Body Building – The History of Body Building

Bodybuilding: The process of developing the musculature of the body through specific types of diet and physical exercise, such as weightlifting, especially for competitive exhibition. In competitive bodybuilding, bodybuilders display their physiques to a panel of judges, who assign points based on their aesthetic appearance. Many public figures worldwide have bodybuilding to thank for their success, e.g. Arnold Schwarzenegger.

Bodybuilding (the art of displaying the muscles of the physical body) is considered to have started between 1880 and 1930. It was promoted in the late 19th century by a man named Eugen Sandow. Sandow, who was from Prussia, is now referred to as “The Father of Modern Bodybuilding”. Sandow was a pioneer in the sport and later created several businesses around his fame.

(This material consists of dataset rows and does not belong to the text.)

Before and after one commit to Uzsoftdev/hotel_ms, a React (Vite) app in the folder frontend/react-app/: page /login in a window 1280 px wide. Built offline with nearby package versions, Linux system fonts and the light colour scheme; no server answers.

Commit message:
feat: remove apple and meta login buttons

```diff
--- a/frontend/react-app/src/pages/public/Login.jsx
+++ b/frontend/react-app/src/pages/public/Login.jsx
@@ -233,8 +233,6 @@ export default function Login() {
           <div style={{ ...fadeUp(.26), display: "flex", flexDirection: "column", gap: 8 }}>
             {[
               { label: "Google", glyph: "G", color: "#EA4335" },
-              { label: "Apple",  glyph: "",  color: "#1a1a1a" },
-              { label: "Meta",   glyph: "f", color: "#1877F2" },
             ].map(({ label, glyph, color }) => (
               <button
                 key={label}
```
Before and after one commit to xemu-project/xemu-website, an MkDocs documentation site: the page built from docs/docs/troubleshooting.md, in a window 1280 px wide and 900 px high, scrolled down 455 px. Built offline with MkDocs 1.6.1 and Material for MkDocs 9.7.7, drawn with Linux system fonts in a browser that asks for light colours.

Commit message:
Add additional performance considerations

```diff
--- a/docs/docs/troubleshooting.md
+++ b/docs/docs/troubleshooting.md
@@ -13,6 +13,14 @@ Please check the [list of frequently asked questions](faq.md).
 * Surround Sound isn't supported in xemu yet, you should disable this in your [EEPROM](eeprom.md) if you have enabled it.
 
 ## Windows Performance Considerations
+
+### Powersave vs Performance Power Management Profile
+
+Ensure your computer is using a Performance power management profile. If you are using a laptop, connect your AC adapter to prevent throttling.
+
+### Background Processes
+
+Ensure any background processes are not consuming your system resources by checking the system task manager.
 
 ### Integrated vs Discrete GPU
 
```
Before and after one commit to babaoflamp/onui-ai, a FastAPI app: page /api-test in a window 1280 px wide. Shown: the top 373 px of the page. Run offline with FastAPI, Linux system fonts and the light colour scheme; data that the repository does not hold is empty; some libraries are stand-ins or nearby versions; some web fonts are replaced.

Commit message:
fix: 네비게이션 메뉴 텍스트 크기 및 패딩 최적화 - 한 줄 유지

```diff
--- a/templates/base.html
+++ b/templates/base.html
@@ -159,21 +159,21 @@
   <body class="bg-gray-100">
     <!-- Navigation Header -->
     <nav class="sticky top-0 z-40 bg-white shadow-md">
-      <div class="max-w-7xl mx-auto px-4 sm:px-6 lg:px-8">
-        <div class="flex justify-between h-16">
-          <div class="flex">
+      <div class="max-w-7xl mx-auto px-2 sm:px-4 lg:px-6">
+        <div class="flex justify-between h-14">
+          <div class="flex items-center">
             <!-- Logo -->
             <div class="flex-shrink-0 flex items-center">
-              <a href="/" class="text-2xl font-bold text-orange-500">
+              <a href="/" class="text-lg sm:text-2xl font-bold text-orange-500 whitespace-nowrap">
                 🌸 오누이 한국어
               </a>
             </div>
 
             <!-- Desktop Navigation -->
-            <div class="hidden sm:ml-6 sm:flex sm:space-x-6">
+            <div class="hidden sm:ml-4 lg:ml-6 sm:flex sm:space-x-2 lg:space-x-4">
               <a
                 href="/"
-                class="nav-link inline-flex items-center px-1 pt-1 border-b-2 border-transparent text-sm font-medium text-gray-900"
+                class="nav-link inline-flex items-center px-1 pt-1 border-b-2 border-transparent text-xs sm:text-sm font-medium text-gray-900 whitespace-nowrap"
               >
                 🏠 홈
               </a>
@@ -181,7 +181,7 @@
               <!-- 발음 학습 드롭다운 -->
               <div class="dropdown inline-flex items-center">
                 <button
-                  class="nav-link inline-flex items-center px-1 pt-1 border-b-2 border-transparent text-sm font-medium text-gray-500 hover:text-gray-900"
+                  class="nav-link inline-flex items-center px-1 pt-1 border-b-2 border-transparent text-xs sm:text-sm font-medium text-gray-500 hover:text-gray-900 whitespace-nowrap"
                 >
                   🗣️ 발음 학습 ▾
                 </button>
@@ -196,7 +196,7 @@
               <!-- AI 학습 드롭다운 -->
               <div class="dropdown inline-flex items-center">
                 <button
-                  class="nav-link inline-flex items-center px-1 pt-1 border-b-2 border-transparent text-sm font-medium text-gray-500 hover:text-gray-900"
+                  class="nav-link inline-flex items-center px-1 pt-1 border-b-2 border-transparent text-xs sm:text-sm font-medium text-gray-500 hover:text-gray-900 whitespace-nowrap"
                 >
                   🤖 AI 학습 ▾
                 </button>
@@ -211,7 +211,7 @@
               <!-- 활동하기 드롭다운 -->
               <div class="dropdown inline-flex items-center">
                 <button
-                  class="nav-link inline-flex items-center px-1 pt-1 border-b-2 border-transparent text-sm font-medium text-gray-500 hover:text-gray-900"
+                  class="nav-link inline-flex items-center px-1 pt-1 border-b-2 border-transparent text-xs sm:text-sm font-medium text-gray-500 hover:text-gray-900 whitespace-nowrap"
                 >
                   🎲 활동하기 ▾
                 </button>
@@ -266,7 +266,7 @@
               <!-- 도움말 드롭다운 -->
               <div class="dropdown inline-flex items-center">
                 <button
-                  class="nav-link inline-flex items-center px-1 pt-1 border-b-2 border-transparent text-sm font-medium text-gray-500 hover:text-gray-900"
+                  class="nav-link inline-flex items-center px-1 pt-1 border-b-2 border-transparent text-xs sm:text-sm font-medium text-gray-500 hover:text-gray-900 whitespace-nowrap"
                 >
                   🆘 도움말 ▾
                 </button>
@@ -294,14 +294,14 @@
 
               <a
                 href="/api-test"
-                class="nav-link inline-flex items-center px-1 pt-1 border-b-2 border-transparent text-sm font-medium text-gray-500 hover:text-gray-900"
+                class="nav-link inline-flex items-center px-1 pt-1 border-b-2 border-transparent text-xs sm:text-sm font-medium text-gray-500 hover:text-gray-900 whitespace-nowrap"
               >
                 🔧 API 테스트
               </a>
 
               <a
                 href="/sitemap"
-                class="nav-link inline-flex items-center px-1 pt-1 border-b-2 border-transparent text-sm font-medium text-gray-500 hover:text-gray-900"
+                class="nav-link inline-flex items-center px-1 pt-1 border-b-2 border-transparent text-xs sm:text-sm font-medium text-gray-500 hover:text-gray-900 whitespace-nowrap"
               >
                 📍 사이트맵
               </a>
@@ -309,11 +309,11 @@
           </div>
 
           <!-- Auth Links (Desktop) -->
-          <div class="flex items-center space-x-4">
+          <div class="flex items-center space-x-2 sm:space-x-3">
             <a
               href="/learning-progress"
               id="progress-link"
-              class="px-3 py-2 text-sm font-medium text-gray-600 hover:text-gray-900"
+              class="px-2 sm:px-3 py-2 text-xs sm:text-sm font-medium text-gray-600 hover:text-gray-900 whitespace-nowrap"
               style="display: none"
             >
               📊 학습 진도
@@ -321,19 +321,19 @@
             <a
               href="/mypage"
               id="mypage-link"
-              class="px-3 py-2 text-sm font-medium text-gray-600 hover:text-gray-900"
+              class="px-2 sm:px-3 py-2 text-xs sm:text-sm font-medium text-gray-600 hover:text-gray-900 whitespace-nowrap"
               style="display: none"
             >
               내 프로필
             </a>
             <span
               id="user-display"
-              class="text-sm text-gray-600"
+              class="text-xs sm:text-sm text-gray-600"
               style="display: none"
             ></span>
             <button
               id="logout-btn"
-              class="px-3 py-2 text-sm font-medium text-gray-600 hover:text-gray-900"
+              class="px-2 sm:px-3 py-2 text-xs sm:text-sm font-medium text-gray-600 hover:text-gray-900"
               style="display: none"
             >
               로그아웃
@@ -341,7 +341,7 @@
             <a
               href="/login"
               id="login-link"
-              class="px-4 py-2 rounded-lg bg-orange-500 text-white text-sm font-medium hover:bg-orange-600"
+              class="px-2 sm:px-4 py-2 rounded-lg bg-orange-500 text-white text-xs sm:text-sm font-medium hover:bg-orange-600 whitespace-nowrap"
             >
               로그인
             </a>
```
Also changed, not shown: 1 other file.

Sandow took the phrase “looking like a Greek god” to heart and was a strong advocate of “the Grecian Ideal”. This was a standard where a mathematical “ideal” was set up and the “perfect physique” was close to the proportions of ancient Greek and Roman statues from classical Testosterone Replacement Therapy times. Sandow shaped his physique to this philosophy and men were judged by how closely they matched these “ideal” proportions.

The very first bodybuilding contest took place on 14 September 1901 in the Royal Albert Hall, London, UK. It was organised by Sandow and judged by himself, Sir Charles Lawes, and Sir Arthur Conan Doyle. The contest was a huge success and sold out! The prize winner was handed with a trophy which was a bronze statue of Sandow himself, sculpted by Frederick Pomeroy. Today this contest still exists as Mr Olympia and since 1977, the winner has been presented with the same bronze statue of Sandow, he himself presented to the winner, William L. Murray of Nottingham, England, at the first contest. This contest was called the “Great Competition”.

The first large-scale bodybuilding contest took place on 16 January 1904 at Madison Square Garden, New York City. Al Treloar won the contest and was named “The Most Perfectly Developed Man in the World”. He won a cash prize of $1000 which was a substantial amount at the time. Thomas Edison made a film of Al Treloar’s posting routine, 2 weeks later. He also made two films of Sandow a few years prior, which made him the man who made the first three motion pictures featuring a bodybuilder.